#### WHAT THE TASK REQUIRES
Nothing is to be altered; the data must be repeated exactly.

#### DATA FOR THIS TASK
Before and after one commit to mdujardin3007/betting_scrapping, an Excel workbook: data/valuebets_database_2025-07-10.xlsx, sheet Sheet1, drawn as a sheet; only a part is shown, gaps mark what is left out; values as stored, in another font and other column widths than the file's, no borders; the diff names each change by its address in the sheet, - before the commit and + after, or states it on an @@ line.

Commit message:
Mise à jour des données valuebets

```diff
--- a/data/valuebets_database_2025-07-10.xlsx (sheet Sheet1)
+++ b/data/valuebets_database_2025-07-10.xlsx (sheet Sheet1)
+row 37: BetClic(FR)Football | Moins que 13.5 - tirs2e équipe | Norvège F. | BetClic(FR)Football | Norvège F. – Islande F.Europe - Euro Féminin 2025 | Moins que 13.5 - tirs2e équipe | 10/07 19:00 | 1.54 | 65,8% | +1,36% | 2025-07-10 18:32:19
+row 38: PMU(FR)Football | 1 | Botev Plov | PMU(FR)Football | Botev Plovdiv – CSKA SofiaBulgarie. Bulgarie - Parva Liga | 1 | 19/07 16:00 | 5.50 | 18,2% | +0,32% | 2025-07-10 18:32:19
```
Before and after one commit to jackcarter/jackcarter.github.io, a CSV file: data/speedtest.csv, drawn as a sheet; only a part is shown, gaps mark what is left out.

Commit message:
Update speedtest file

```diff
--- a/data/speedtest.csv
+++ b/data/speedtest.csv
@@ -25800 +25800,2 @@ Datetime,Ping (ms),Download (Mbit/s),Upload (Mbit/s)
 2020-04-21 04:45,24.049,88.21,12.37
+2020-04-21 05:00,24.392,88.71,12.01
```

#### TASK ANSWER
Before and after one commit to mdujardin3007/betting_scrapping, an Excel workbook: data/valuebets_database_2025-07-10.xlsx, sheet Sheet1, drawn as a sheet; only a part is shown, gaps mark what is left out; values as stored, in another font and other column widths than the file's, no borders; the diff names each change by its address in the sheet, - before the commit and + after, or states it on an @@ line.

Commit message:
Mise à jour des données valuebets

```diff
--- a/data/valuebets_database_2025-07-10.xlsx (sheet Sheet1)
+++ b/data/valuebets_database_2025-07-10.xlsx (sheet Sheet1)
+row 37: BetClic(FR)Football | Moins que 13.5 - tirs2e équipe | Norvège F. | BetClic(FR)Football | Norvège F. – Islande F.Europe - Euro Féminin 2025 | Moins que 13.5 - tirs2e équipe | 10/07 19:00 | 1.54 | 65,8% | +1,36% | 2025-07-10 18:32:19
+row 38: PMU(FR)Football | 1 | Botev Plov | PMU(FR)Football | Botev Plovdiv – CSKA SofiaBulgarie. Bulgarie - Parva Liga | 1 | 19/07 16:00 | 5.50 | 18,2% | +0,32% | 2025-07-10 18:32:19
```
Before and after one commit to jackcarter/jackcarter.github.io, a CSV file: data/speedtest.csv, drawn as a sheet; only a part is shown, gaps mark what is left out.

Commit message:
Update speedtest file

```diff
--- a/data/speedtest.csv
+++ b/data/speedtest.csv
@@ -25800 +25800,2 @@ Datetime,Ping (ms),Download (Mbit/s),Upload (Mbit/s)
 2020-04-21 04:45,24.049,88.21,12.37
+2020-04-21 05:00,24.392,88.71,12.01
```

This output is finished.